══ STUDY MATERIAL

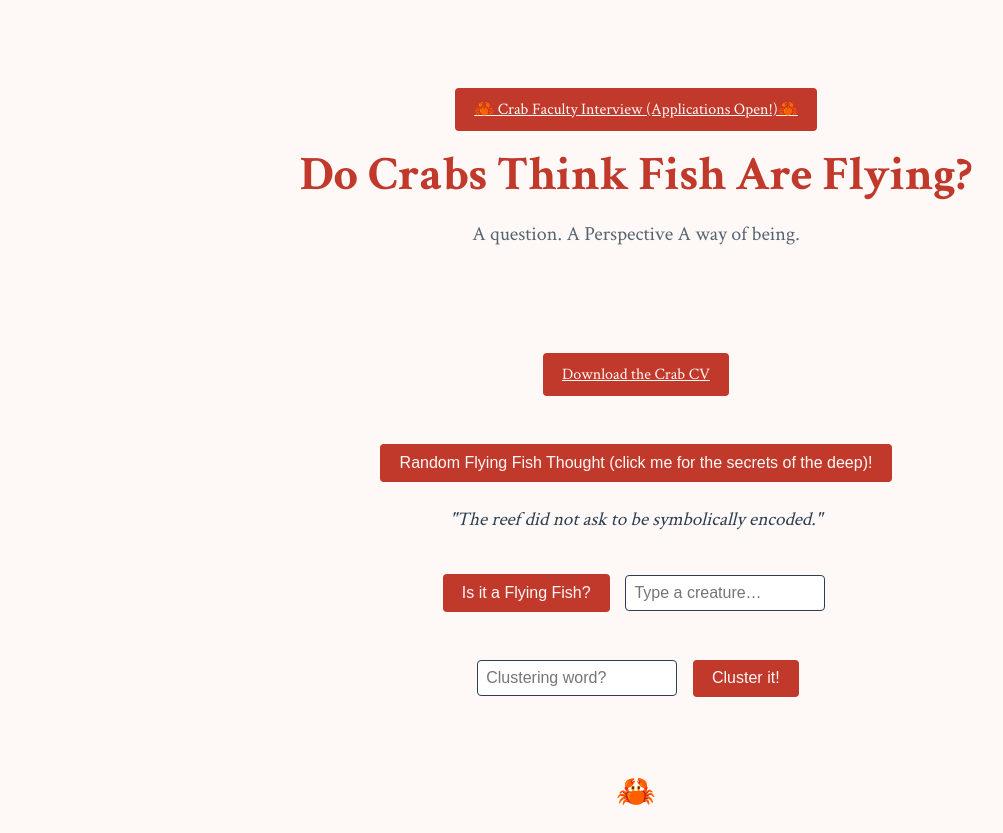
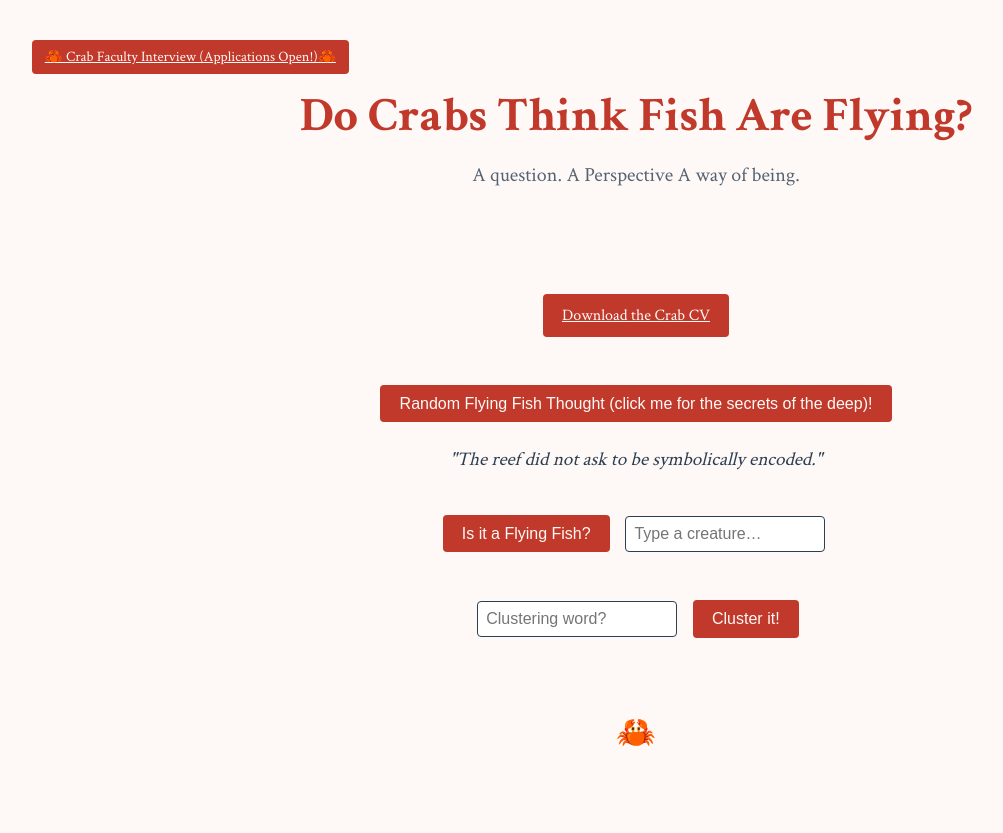
Before and after one commit to cbhughes29/docrabsthinkfishareflying.github.io, a plain HTML site: page index.html in a window 1280 px wide. Shown: the whole page, without its empty margins (4-1007 px from the left). After the commit the page ends 800 px from the top, so only its background shows below. Drawn offline with Linux system fonts and the light colour scheme.

Commit message:
Update style.css

```diff
--- a/css/style.css
+++ b/css/style.css
@@ -101,3 +101,22 @@ footer {
 .hidden {
   display: none;
 }
+
+
+header {
+  position: relative;    /* make nav absolutely positioned inside */
+  text-align: center;
+  padding: 4rem 1rem;
+}
+
+nav {
+  position: absolute;
+  top: 1rem;
+  left: 1rem;
+}
+
+/* optionally give it a slightly different look */
+.btn.nav-btn {
+  font-size: .9rem;
+  padding: .4rem .8rem;
+}
```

════

WHAT THE TASK REQUIRES
Output the listing exactly, without images.

ANSWER TO THE PROBLEM
Before and after one commit to cbhughes29/docrabsthinkfishareflying.github.io, a plain HTML site: page index.html in a window 1280 px wide. Shown: the whole page, without its empty margins (4-1007 px from the left). After the commit the page ends 800 px from the top, so only its background shows below. Drawn offline with Linux system fonts and the light colour scheme.

Commit message:
Update style.css

```diff
--- a/css/style.css
+++ b/css/style.css
@@ -101,3 +101,22 @@ footer {
 .hidden {
   display: none;
 }
+
+
+header {
+  position: relative;    /* make nav absolutely positioned inside */
+  text-align: center;
+  padding: 4rem 1rem;
+}
+
+nav {
+  position: absolute;
+  top: 1rem;
+  left: 1rem;
+}
+
+/* optionally give it a slightly different look */
+.btn.nav-btn {
+  font-size: .9rem;
+  padding: .4rem .8rem;
+}
```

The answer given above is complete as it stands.